ISPIM Barcelona 2012

Last week I attended the International Society of Professional Innovation Managers (ISPIM) conference in Barcelona. I had never been to this conference before and had no idea of what to expect. I had decided to attend because they had accepted a topic I had submitted to present. I welcomed the opportunity to speak about translation (more on that later), but I was also curious about this group that had been in existence for so long that I had known so little about.

 

The first thing I'll say is that the conference was excellent. Next year it is in Helsinki, and I'm pretty sure I'll be going back. It was formally founded in Norway in 1983, as the result of an initiative by Prof. Knut Holt to study Needs Assessment and Information Behavior (NAIB) as a way to inform the innovation process.  Why it had never crossed my radar before is a mystery to me, but the membership is largely European.

 

The conference is a nice blend of academics and industry people, many of whom give presentations on interesting work they are currently doing. It was very different from the Front End of Innovation conference held every year, which seems to be the "go to" innovation conference in the US. Unlike the FEI conference, ISPIM was not filled with semi celebrity key note speakers. It was much smaller and had a much larger percentage of attendees presenting their ideas. As a result there were few if any people there on corporate boondoggle trips, and the experience was extremely rich and engaging. It was not for anyone who wanted to sit back and be informed or entertained. Here are some key  ideas I took away.

 

It was refreshing to be with a group of people who understood that good ideas are developed and inform new offerings, rather than expecting fully formed products to pop up from brainstorming sessions. In fact, brainstorming wasn't mentioned once in three days, even in sessions on creativity and ideation. Did I say refreshing? Yes!!

 

As can be expected, large companies are lagging in terms of developing very innovative offerings, as well as incorporating innovative ways of working.
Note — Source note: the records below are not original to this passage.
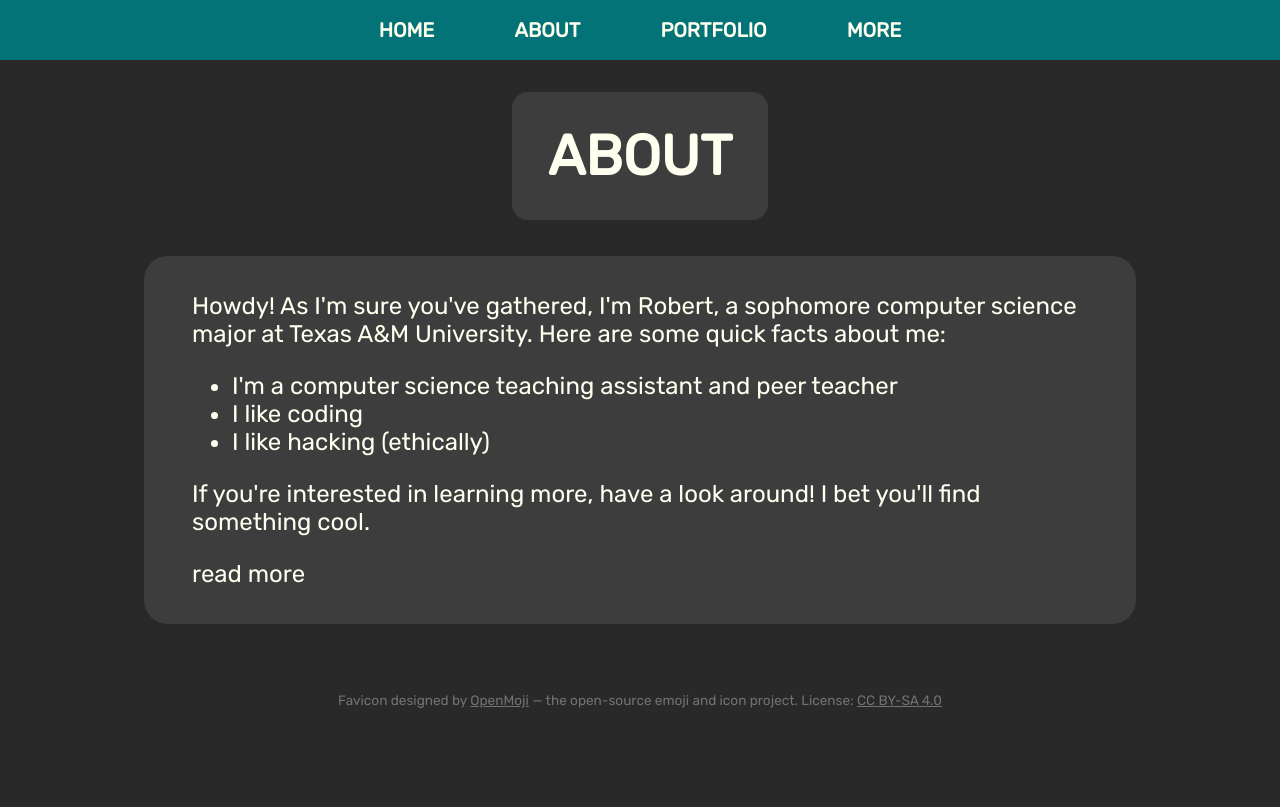
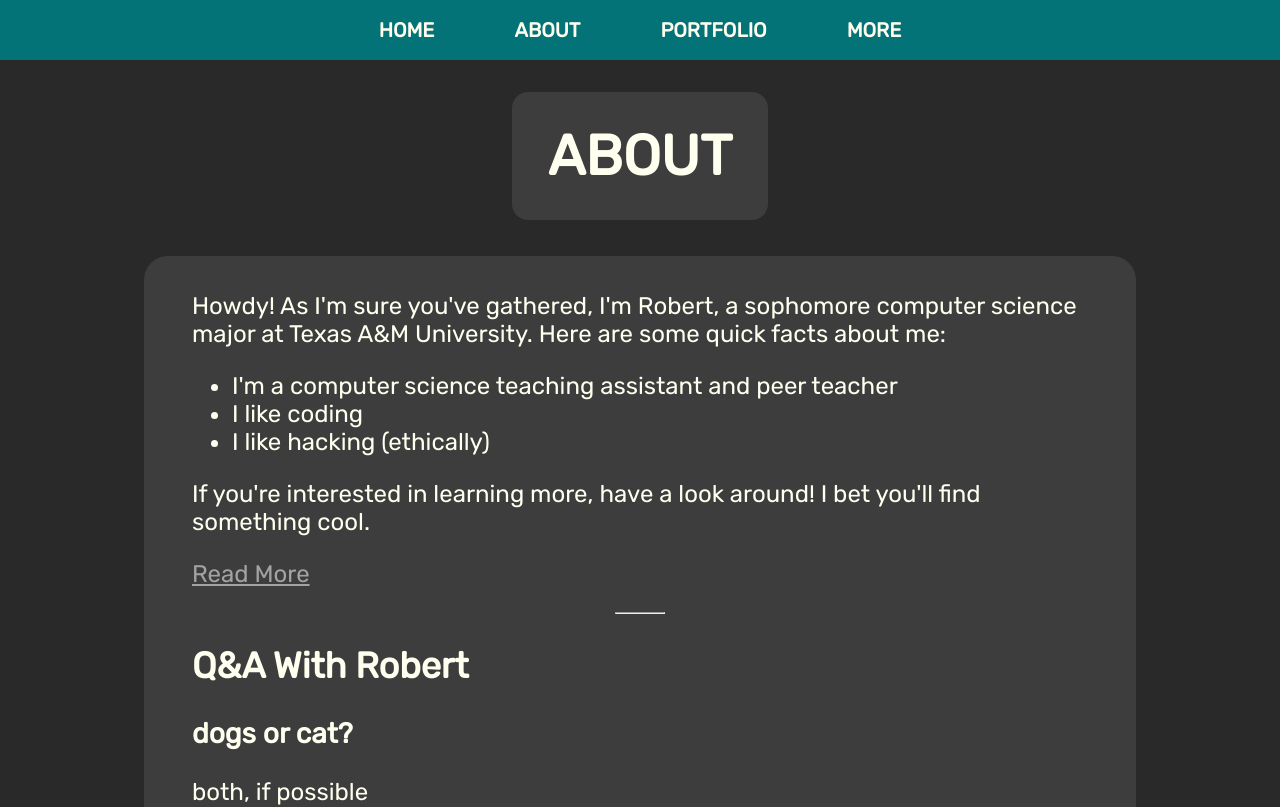
Before and after one commit to rstacks/my-website, a React (Vite) app: page /about in a window 1280 px wide. Shown: the top 807 px of the page. Built offline with nearby package versions, Linux system fonts and the light colour scheme.

Commit message:
Added additional text to ABOUT page

```diff
--- a/src/pages/About.jsx
+++ b/src/pages/About.jsx
@@ -26,7 +26,13 @@ export function About() {
           If you're interested in learning more, have a look around! I bet
           you'll find something cool.
         </p>
-        <p>read more</p>
+        <button id="read-more-button">
+          Read More
+        </button>
+        <hr />
+        <h2>Q&A With Robert</h2>
+        <h3>dogs or cat?</h3>
+        <p>both, if possible</p>
       </main>
       <Footer />
     </HelmetProvider>
--- a/src/styles.css
+++ b/src/styles.css
@@ -216,17 +216,6 @@ body {
   font-size: 1.5em;
 }
 
-/*
-#about-text {
-  background-color: #3D3D3D;
-  margin-left: 15em;
-  margin-right: 15em;
-  padding: 1em;
-  font-size: 1.5em;
-  border-radius: 0.75em;
-}
-*/
-
 #page-header {
   background-color: #3D3D3D;
   border-radius: 1em;
@@ -265,3 +254,28 @@ body {
     font-size: 4vw;
   }
 }
+
+#read-more-button {
+  font-family: 'Rubik', 'Trebuchet MS', sans-serif;
+  color: #A3A3A3;
+  background: none;
+  border-style: none;
+  padding: 0;
+  font-size: 1em;
+  text-decoration: underline;
+  margin-bottom: 1em;
+}
+
+/* Hover and click styles for read-more-button */
+#read-more-button:hover {
+  cursor: pointer;
+}
+#read-more-button:active {
+  opacity: 50%;
+}
+
+hr {
+  color: #FFFFF0;
+  max-width: 2em;
+  margin-top: 0;
+}
```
The few who stood out were General Mills, who acknowledged the challenges in getting a huge company to work in new ways, and focused the presentation on how they are doing it.  A great presentation from Sara Lee focused on how following the consumer too closely can get you into trouble. This wasn't a new idea, but they offered a very good example of a product that failed as a result of getting this wrong. It was a very humble and gutsy presentation.

 

I was surprised at the number of national governments that are sponsoring projects between academia and industry in an effort to spur innovation. There was a lot of very progressive work being done through these collaborations. One of these ideas is a tool called Living Labs. I thought this work was very interesting and will post about it separately. The government of Norway is funding similar projects which seem to be gaining a lot of traction.

 

The idea of Design Thinking was alive and well, and I knew i was in good company when all but maybe 1 or 2 people felt that the term was problematic  in terms of furthering the intended goals. I saw more great examples of the principles put into action than I have ever seen come out of the design community in the US.  More on that topic later as well.

 

Speaking of Design Thinking, the Australian government really blew me away with a presentation of their focus on learning about the needs of their constituents to develop new solutions to existing problems. They started with a simple project in the tax department, where they learned that many people don't file their taxes, and audit rates were high because people had a difficult time understanding what they needed to do. Tis resulted in a first step in redesigning the tax forms.  Sounds simple, but the result of redesigning the forms to meet the needs of the people who actually used them has been a huge success in solving the problems. They are now progressing to use this process to influence policy development. It is helping them to transcend the party driven method of policy development. (I don't know about you, but I can think of another government that would benefit from a new method of policy development.)

 

As far as my work goes, I presented the concepts of translation that I've been working on lately. More on that topic later as well, but the idea that people respond go product attributes in predictable ways, and that they can be deliberately worked into the design of an offering to make it more consistent with a consumers needs was new to many people. I walked away with several connections that I hope will lead to collaborations about how to define the skills possessed by people who are good at doing this type of translation.

 

As you can imagine, there were many, many more things I took away, but these are just a few of the top lines.  The conference was very well organized, and I came away excited about the ideas and connections that I'm sure will blossom in the next year.